Diverse populations’ knowledge of mental health and CBT literacy is an important factor to consider when designing and/or implementing interventions across diverse populations or settings. However, little research has empirically assessed mental health literacy in diverse (e.g., ethno-racial minorities, LGBTQ) populations. The present study assessed functional literacy of mental health and CBT in a large (N = 694) undergraduate sample. Participants were 694 students (583 females) aged 18 to 50 years (M = 20.90; SD = 4.67) who largely identified as White (62.5%) and heterosexual (88%). Participants were assessed for accuracy of broad mental health-related knowledge and CBT-specific knowledge using the Literacy of Suicide Scale, Anxiety Literacy Questionnaire, Depression Literacy Questionnaire, and Mental Health Literacy Scale.

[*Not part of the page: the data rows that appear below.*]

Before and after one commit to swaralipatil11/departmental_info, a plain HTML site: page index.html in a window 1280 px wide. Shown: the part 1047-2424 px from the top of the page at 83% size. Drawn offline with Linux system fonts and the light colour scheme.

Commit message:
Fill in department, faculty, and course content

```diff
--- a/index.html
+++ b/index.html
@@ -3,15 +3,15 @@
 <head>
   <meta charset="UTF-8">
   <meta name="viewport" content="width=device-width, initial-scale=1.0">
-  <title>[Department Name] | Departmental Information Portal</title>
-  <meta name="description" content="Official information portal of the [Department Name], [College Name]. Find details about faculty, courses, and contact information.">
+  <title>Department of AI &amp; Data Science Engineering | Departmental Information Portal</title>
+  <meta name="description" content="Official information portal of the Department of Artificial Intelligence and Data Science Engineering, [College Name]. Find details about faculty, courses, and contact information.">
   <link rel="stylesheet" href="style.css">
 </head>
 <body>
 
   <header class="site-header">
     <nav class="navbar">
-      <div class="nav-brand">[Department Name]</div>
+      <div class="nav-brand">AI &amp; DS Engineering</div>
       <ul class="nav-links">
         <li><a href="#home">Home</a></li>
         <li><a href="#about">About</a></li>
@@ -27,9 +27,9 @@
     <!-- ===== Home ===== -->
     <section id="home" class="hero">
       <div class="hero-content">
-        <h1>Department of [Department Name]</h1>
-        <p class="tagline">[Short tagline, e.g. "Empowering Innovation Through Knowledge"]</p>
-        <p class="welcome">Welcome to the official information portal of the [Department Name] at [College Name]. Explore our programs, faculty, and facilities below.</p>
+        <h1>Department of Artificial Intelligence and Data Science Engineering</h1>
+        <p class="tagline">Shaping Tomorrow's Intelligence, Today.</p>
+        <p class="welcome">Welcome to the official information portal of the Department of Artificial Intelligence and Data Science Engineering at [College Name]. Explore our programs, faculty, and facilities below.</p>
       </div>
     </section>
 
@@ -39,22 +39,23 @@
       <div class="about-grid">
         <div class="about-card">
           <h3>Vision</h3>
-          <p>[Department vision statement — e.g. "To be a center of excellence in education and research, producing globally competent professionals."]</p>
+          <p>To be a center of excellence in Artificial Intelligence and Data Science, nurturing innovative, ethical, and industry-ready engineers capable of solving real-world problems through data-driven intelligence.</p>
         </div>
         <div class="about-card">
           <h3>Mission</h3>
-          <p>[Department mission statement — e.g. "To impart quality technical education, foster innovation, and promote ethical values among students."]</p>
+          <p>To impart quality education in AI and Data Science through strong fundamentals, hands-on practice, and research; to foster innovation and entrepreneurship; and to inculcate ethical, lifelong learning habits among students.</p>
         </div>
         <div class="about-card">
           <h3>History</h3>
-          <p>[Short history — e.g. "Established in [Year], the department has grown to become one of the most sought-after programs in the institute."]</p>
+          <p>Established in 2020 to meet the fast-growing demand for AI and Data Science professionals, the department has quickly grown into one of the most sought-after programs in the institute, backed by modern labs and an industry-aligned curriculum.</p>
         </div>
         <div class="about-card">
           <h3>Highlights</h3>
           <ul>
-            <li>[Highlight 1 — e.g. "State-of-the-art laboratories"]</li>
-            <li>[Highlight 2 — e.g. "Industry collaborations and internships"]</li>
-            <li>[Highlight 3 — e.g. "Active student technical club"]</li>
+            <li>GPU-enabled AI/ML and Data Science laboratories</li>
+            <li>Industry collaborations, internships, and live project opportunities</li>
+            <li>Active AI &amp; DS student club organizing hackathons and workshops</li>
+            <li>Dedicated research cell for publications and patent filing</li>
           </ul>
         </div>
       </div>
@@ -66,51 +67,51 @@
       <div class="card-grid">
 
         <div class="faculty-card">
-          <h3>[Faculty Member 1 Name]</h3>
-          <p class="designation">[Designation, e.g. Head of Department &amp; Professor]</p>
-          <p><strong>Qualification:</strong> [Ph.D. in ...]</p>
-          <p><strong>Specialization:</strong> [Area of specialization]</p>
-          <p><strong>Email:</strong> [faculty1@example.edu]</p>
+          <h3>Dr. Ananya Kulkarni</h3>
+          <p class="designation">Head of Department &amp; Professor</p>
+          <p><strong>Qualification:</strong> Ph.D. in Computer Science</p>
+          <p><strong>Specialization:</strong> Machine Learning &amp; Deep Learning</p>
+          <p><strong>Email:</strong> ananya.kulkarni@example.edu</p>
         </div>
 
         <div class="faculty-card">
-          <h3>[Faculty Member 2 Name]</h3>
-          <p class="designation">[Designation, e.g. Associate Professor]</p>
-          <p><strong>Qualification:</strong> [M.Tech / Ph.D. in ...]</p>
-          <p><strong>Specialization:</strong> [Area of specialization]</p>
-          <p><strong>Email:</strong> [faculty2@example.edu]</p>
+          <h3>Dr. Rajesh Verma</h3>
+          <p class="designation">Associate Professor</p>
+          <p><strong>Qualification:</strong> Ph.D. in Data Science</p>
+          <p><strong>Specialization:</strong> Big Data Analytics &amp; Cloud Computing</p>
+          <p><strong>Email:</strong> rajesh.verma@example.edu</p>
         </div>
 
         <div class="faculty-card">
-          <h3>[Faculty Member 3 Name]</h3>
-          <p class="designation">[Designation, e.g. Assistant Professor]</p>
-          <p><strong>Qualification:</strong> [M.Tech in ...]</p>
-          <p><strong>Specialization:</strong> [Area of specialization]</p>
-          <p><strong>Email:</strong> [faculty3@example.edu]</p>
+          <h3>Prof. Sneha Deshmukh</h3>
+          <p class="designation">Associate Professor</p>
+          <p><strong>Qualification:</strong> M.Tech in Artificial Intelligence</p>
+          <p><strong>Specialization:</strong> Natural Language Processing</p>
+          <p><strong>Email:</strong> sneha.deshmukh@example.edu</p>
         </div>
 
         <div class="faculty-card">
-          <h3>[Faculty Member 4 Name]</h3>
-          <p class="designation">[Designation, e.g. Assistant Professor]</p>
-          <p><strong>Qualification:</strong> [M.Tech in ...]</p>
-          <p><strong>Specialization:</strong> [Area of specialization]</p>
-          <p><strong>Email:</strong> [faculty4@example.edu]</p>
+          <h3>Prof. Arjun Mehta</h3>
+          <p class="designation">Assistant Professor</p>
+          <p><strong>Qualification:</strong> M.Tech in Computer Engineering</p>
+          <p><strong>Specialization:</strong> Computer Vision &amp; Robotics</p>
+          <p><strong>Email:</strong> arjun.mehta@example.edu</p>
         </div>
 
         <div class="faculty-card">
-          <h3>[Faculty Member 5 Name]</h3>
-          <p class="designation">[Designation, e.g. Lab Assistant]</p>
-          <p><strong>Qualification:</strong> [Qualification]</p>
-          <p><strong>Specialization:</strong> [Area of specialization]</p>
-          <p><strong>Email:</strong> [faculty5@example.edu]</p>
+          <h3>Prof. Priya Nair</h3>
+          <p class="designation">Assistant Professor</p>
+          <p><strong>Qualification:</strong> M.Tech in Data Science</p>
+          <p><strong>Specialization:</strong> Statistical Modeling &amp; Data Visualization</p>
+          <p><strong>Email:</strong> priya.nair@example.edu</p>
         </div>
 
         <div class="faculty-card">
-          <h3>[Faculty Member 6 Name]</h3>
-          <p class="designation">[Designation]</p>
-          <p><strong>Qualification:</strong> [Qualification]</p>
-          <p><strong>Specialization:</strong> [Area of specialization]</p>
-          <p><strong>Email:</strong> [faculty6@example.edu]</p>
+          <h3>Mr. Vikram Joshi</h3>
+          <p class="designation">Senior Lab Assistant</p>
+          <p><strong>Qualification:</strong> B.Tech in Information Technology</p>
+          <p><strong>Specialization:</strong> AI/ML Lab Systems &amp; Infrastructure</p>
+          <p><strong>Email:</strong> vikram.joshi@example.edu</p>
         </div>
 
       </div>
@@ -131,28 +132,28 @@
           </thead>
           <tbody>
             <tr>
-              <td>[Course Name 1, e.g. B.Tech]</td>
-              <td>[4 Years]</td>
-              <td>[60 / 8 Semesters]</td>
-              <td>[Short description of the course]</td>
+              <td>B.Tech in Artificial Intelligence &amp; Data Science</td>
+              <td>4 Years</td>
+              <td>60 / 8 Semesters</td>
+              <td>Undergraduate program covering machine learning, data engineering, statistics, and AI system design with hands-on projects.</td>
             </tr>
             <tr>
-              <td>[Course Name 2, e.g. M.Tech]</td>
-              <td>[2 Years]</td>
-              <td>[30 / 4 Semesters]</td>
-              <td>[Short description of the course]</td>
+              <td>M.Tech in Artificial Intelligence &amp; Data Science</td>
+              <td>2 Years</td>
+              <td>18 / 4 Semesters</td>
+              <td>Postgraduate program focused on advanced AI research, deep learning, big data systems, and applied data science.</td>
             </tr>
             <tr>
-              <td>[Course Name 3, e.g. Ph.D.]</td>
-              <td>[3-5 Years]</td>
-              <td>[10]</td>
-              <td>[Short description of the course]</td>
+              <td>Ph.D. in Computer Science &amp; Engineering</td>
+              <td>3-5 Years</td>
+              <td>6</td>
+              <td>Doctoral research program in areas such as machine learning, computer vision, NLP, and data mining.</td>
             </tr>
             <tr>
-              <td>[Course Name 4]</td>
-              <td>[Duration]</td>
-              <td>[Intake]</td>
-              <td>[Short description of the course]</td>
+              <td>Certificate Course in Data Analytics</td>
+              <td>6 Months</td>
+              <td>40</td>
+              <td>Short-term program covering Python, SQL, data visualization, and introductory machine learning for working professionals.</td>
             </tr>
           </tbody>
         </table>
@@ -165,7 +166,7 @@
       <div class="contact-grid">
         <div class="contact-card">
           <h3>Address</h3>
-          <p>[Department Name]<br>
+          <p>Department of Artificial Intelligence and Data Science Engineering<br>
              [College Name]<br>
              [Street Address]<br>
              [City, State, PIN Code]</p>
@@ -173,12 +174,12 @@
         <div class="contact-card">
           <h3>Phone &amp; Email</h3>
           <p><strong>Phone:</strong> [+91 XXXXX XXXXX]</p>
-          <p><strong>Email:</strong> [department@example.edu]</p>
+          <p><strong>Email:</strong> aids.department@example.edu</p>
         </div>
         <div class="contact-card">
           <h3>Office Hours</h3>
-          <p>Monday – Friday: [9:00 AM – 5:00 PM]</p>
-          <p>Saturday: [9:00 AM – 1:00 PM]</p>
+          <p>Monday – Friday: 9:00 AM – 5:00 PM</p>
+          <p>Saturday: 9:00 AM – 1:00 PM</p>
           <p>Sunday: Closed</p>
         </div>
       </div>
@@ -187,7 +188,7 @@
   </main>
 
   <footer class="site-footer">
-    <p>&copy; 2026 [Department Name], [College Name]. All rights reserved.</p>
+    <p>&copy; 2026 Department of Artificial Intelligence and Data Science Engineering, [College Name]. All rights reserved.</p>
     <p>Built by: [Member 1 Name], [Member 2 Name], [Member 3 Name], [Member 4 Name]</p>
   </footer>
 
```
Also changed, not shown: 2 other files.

A series of independent samples t-tests showed that individuals who identified as gay or bisexual demonstrated greater scores on measures of depression literacy; t(658)=-3.58, p < .01, overall mental health literacy; t(641)=-2.91, p < .01, and suicide literacy; t(615)=-3.08, than heterosexual individuals. Nonwhite individuals collectively showed greater anxiety literacy than White individuals; t(680)=-7.55, p < .01. Individuals who self-reported previously experiencing mental illness reported greater overall mental health literacy; t(590)=6.10, p < .001, as well as greater depression literacy; t(605)=7.45, p < .01, and suicide literacy; t(563)=5.01, p < .01. These individuals were also more likely to accurately state the mechanisms of intervention underpinning CBT; t(589)=3.12, p=.01. A series of Pearson product-moment correlations also indicated significant positive correlations between being female and depression literacy (r=.18, p < .01) and anxiety literacy (r=.12, p < .01). Positive correlations were also found between identifying as gay or bisexual and depression literacy (r=.14, p < .01), anxiety literacy (r=.10, p=.01), and overall mental health literacy (r=.11, p < .01). Interestingly, negative correlations were found between being African-American and depression literacy (r=-.30, p < .01), mental health literacy (r=-.27, p < .01), and suicide literacy (r=-.19, p < .01). Likewise, previous experience of mental illness was negatively correlated with depression literacy (r=-.12; p < .01), mental health literacy (r=-.10; p=.02), and suicide literacy (r=-.11, p < .01), though it was positively correlated with anxiety literacy (r=.14, p < .01). These findings indicate that certain minority populations, particularly LGBTQ populations, may demonstrate a higher degree of mental health literacy than non-minority populations. Implications and recommendations based upon these findings are discussed.